┌──

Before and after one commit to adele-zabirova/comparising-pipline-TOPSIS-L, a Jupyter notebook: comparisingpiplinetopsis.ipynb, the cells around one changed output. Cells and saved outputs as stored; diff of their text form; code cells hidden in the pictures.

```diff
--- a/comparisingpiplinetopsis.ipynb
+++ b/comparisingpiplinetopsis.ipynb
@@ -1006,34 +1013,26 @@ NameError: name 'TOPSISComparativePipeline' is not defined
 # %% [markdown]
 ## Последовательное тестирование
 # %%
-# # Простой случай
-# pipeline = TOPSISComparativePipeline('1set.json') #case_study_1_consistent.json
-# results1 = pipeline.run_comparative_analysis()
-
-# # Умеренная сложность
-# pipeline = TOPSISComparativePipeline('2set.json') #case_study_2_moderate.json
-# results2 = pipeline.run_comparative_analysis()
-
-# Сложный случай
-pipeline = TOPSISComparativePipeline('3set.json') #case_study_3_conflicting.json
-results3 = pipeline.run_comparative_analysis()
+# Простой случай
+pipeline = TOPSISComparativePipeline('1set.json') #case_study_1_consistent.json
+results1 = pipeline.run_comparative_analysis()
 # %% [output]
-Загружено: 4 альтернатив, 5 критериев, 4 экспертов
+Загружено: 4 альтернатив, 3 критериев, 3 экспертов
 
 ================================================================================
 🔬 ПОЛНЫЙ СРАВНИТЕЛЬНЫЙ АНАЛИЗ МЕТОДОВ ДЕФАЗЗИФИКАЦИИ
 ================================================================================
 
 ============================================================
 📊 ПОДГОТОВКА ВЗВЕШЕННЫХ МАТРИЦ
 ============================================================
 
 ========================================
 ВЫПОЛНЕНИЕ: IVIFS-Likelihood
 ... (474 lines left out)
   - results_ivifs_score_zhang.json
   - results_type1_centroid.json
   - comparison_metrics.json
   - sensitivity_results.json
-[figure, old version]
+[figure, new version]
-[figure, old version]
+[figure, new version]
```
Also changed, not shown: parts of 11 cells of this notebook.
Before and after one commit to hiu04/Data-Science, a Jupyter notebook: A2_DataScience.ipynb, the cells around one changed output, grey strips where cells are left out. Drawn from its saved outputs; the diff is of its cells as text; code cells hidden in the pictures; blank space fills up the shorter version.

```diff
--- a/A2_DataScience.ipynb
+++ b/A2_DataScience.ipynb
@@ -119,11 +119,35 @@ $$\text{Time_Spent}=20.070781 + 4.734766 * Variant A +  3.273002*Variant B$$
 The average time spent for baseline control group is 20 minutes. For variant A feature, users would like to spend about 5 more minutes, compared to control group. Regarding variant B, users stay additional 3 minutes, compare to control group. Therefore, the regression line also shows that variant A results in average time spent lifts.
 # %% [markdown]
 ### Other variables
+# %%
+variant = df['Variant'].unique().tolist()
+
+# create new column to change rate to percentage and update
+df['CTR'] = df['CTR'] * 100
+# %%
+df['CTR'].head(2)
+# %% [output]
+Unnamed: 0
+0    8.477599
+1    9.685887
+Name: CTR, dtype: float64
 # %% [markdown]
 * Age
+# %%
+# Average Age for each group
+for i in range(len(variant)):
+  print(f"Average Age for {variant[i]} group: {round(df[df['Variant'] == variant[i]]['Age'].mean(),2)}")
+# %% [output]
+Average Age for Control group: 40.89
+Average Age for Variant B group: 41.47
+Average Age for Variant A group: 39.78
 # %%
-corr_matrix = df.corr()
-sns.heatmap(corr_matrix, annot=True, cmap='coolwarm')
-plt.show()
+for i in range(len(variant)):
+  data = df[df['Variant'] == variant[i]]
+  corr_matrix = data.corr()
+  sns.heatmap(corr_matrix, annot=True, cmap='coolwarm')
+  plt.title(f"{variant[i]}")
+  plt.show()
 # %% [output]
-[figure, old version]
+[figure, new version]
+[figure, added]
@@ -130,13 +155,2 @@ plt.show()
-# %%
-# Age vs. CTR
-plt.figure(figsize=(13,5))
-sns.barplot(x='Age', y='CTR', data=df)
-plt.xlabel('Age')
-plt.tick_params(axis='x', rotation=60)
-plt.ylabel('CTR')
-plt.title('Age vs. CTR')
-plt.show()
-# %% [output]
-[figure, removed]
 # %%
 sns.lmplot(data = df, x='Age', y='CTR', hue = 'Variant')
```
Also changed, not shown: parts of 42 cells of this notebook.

└──

The entries above should be repeated exactly, every one of them.

Before and after one commit to adele-zabirova/comparising-pipline-TOPSIS-L, a Jupyter notebook: comparisingpiplinetopsis.ipynb, the cells around one changed output. Cells and saved outputs as stored; diff of their text form; code cells hidden in the pictures.

```diff
--- a/comparisingpiplinetopsis.ipynb
+++ b/comparisingpiplinetopsis.ipynb
@@ -1006,34 +1013,26 @@ NameError: name 'TOPSISComparativePipeline' is not defined
 # %% [markdown]
 ## Последовательное тестирование
 # %%
-# # Простой случай
-# pipeline = TOPSISComparativePipeline('1set.json') #case_study_1_consistent.json
-# results1 = pipeline.run_comparative_analysis()
-
-# # Умеренная сложность
-# pipeline = TOPSISComparativePipeline('2set.json') #case_study_2_moderate.json
-# results2 = pipeline.run_comparative_analysis()
-
-# Сложный случай
-pipeline = TOPSISComparativePipeline('3set.json') #case_study_3_conflicting.json
-results3 = pipeline.run_comparative_analysis()
+# Простой случай
+pipeline = TOPSISComparativePipeline('1set.json') #case_study_1_consistent.json
+results1 = pipeline.run_comparative_analysis()
 # %% [output]
-Загружено: 4 альтернатив, 5 критериев, 4 экспертов
+Загружено: 4 альтернатив, 3 критериев, 3 экспертов
 
 ================================================================================
 🔬 ПОЛНЫЙ СРАВНИТЕЛЬНЫЙ АНАЛИЗ МЕТОДОВ ДЕФАЗЗИФИКАЦИИ
 ================================================================================
 
 ============================================================
 📊 ПОДГОТОВКА ВЗВЕШЕННЫХ МАТРИЦ
 ============================================================
 
 ========================================
 ВЫПОЛНЕНИЕ: IVIFS-Likelihood
 ... (474 lines left out)
   - results_ivifs_score_zhang.json
   - results_type1_centroid.json
   - comparison_metrics.json
   - sensitivity_results.json
-[figure, old version]
+[figure, new version]
-[figure, old version]
+[figure, new version]
```
Also changed, not shown: parts of 11 cells of this notebook.
Before and after one commit to hiu04/Data-Science, a Jupyter notebook: A2_DataScience.ipynb, the cells around one changed output, grey strips where cells are left out. Drawn from its saved outputs; the diff is of its cells as text; code cells hidden in the pictures; blank space fills up the shorter version.

```diff
--- a/A2_DataScience.ipynb
+++ b/A2_DataScience.ipynb
@@ -119,11 +119,35 @@ $$\text{Time_Spent}=20.070781 + 4.734766 * Variant A +  3.273002*Variant B$$
 The average time spent for baseline control group is 20 minutes. For variant A feature, users would like to spend about 5 more minutes, compared to control group. Regarding variant B, users stay additional 3 minutes, compare to control group. Therefore, the regression line also shows that variant A results in average time spent lifts.
 # %% [markdown]
 ### Other variables
+# %%
+variant = df['Variant'].unique().tolist()
+
+# create new column to change rate to percentage and update
+df['CTR'] = df['CTR'] * 100
+# %%
+df['CTR'].head(2)
+# %% [output]
+Unnamed: 0
+0    8.477599
+1    9.685887
+Name: CTR, dtype: float64
 # %% [markdown]
 * Age
+# %%
+# Average Age for each group
+for i in range(len(variant)):
+  print(f"Average Age for {variant[i]} group: {round(df[df['Variant'] == variant[i]]['Age'].mean(),2)}")
+# %% [output]
+Average Age for Control group: 40.89
+Average Age for Variant B group: 41.47
+Average Age for Variant A group: 39.78
 # %%
-corr_matrix = df.corr()
-sns.heatmap(corr_matrix, annot=True, cmap='coolwarm')
-plt.show()
+for i in range(len(variant)):
+  data = df[df['Variant'] == variant[i]]
+  corr_matrix = data.corr()
+  sns.heatmap(corr_matrix, annot=True, cmap='coolwarm')
+  plt.title(f"{variant[i]}")
+  plt.show()
 # %% [output]
-[figure, old version]
+[figure, new version]
+[figure, added]
@@ -130,13 +155,2 @@ plt.show()
-# %%
-# Age vs. CTR
-plt.figure(figsize=(13,5))
-sns.barplot(x='Age', y='CTR', data=df)
-plt.xlabel('Age')
-plt.tick_params(axis='x', rotation=60)
-plt.ylabel('CTR')
-plt.title('Age vs. CTR')
-plt.show()
-# %% [output]
-[figure, removed]
 # %%
 sns.lmplot(data = df, x='Age', y='CTR', hue = 'Variant')
```
Also changed, not shown: parts of 42 cells of this notebook.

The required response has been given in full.